You are what you eat: Food as a lens into identity
As a sociologist interested in farming identities, my focus has always been on those working with the crops or animals that end up on our plates. It’s not until recently that I’ve started to explore the interconnections of the food supply chain. Food stuffs can be evocative of memories, and storytelling around these parts of culture have become a research method to bring issues that matter to life.
The Sociological Imagination points to a particular way of thinking that facilitates an understanding of the social world, for example by taking an object and examining its significance in context, whether that be for society at large or from a personal perspective. Indeed, sociology connects these two aspects and examines the relationship between them. It dawned on me in preparing for a recent ‘show and tell’ conference session about food, that that was exactly what we were doing.
I chose a bag of British sugar for my show and tell. It dawned on me that this seemingly insignificant cupboard staple had pride of place in mine. For me, this humble bag connects both the production and consumption of food in a meaningful way.
Before it reaches supermarkets, the sugar comes from factories in the east of the UK which process sugar beet received from farmers like my father. It means that there is a possibility that any bag may contain sugar grown at the farm where I grew up and because of the labouring of my family. Somehow it represents an emotional proximity when physical proximity is not possible. I have fond memories of tussling a rogue sugar beet from the clasp of my Jack Russell’s mouth through fears of what damage his sweet tooth might do. I have gazed through the bedroom window at fields of leafy green tops which adorn these underground figures that resemble a bulbous version of a carrot.
It is also a question of the urban and the rural for me. When I am removed from that green vision which encapsulates the blood, sweat and tears of farming, I can feel connected through my consumption. Sugar is vital to my sense of identity as an avid baker. From a young age, I would bake with my grandmother as she showed me family recipes for traditional Scottish fare. Where the sugar is housed in my kitchen, namely the ‘baking box’, says it all about the distinction made from this merely being a garnish in a cup of tea, to a vital ingredient to the likes of shortbread.

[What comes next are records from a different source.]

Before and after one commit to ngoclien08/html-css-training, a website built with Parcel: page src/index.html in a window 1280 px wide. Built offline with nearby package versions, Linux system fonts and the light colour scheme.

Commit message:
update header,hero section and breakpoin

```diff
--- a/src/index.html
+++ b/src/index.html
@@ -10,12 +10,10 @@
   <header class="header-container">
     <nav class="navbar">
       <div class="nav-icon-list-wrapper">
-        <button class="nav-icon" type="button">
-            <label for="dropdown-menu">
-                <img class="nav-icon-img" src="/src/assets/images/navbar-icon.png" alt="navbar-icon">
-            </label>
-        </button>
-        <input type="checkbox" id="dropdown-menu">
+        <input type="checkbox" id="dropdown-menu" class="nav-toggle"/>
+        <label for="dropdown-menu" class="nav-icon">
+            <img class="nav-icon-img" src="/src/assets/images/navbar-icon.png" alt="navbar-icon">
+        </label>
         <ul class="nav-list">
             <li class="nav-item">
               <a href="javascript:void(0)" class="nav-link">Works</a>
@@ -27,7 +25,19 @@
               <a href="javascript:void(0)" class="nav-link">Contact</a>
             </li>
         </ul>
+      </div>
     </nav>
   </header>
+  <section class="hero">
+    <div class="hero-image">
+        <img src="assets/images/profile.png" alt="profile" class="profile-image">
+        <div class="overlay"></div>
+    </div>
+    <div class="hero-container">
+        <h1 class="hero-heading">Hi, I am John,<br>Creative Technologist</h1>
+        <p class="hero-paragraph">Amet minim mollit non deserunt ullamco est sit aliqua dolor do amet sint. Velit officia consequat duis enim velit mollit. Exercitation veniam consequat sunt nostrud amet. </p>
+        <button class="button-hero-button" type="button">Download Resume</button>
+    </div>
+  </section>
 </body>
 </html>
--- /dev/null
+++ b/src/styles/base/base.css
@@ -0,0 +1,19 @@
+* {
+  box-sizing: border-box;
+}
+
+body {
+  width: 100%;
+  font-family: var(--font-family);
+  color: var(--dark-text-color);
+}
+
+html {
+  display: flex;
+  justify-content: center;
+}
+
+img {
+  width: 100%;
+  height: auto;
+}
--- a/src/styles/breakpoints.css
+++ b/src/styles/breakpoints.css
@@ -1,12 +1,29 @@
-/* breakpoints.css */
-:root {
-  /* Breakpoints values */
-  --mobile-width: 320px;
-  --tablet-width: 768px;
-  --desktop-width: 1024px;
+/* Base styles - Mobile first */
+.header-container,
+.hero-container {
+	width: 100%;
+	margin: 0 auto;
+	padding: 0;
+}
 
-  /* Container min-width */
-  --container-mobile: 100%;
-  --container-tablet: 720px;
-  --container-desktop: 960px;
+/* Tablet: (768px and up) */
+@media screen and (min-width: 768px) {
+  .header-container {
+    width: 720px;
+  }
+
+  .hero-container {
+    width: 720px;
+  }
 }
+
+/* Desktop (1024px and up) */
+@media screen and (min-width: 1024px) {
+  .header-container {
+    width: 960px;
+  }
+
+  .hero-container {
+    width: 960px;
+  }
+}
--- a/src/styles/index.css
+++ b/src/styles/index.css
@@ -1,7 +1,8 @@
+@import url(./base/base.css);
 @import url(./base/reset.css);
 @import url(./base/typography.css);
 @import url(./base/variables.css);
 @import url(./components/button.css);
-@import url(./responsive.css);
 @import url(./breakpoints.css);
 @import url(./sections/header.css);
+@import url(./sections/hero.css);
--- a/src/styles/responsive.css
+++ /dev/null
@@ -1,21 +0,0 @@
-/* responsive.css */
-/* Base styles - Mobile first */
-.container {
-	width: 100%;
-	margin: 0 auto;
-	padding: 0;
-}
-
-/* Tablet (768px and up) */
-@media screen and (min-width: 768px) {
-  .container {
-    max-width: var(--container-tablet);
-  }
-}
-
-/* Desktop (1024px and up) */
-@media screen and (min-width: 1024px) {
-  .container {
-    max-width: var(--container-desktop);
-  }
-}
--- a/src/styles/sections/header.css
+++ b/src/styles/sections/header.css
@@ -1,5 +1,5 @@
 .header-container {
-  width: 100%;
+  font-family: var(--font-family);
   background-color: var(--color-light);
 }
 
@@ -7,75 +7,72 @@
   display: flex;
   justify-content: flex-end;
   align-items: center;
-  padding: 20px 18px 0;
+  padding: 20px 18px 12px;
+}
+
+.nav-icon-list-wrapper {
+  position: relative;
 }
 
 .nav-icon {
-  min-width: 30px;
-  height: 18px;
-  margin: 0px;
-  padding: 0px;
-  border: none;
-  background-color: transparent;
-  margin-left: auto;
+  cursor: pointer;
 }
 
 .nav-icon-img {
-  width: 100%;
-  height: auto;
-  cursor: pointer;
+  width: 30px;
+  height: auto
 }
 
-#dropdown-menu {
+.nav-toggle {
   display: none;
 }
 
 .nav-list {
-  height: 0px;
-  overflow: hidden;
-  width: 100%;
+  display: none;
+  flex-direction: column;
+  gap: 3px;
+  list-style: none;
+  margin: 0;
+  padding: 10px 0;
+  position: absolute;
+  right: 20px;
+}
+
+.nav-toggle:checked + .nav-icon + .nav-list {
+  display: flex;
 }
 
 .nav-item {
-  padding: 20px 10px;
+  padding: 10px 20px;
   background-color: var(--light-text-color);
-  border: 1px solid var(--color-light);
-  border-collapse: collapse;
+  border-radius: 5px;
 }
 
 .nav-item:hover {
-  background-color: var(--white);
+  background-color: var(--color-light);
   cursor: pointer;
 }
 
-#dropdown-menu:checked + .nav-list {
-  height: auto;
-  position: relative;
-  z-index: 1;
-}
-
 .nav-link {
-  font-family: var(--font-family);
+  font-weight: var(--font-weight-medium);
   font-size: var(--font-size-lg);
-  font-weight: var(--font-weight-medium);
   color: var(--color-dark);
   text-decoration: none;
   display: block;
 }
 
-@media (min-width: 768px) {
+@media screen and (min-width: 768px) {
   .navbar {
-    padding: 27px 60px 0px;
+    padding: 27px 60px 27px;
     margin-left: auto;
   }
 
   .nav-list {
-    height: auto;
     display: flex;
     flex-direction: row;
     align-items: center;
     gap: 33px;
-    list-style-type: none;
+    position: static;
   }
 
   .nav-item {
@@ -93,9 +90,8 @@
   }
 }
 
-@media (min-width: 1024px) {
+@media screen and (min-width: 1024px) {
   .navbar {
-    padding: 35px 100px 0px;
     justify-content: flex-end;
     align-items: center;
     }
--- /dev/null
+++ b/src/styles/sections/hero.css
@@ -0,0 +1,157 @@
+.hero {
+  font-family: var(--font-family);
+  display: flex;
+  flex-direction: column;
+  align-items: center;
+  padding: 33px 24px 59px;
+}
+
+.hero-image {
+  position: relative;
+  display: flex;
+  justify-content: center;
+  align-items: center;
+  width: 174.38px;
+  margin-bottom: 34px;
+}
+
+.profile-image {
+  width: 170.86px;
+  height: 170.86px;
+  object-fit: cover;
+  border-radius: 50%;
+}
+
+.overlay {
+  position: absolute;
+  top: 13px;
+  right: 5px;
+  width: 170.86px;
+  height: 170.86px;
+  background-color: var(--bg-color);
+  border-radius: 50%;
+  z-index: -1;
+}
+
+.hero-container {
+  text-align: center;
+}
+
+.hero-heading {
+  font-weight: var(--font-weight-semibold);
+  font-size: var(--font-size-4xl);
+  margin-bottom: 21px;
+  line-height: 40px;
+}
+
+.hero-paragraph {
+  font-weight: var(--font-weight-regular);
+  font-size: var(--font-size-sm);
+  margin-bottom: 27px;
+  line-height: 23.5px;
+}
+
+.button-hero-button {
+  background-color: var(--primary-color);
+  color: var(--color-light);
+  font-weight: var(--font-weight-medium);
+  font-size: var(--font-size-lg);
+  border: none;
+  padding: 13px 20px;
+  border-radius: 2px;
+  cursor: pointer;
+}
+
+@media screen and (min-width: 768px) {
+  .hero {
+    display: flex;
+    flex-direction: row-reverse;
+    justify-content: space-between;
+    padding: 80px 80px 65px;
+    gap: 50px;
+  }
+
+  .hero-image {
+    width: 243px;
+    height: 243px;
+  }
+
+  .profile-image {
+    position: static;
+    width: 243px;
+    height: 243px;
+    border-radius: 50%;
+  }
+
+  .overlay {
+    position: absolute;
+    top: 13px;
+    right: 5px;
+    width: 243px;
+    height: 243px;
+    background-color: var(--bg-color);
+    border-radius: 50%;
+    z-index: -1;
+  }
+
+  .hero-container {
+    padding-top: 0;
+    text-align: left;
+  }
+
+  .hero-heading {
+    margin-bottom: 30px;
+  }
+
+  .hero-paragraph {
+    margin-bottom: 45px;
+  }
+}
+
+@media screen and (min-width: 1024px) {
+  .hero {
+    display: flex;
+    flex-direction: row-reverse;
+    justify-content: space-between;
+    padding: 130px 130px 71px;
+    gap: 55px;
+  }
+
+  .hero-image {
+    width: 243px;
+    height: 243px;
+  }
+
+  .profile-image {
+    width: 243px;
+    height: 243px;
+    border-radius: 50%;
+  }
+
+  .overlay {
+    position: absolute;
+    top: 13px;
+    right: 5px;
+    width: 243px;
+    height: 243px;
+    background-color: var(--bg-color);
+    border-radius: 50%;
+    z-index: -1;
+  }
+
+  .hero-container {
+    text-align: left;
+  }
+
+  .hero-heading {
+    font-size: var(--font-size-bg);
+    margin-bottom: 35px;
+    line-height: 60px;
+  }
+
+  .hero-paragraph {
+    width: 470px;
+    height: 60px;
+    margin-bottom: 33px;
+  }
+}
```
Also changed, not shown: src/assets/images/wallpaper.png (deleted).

Ingredients are perhaps an apt analogy for the moments that make up the sense of who we are. Many sociological theories have grappled with what is meant by identity and the extent to which it is singular or plural, fixed or flexible. What has become apparent is that identity is not a solely individual phenomenon as we understand ourselves in relation to others, our relationships to individuals and institutions in society. After all, the sugar tells a story about the biography of my family experience, as well as the bigger picture of patterns of food production and consumption.
How does food play a role in your identity?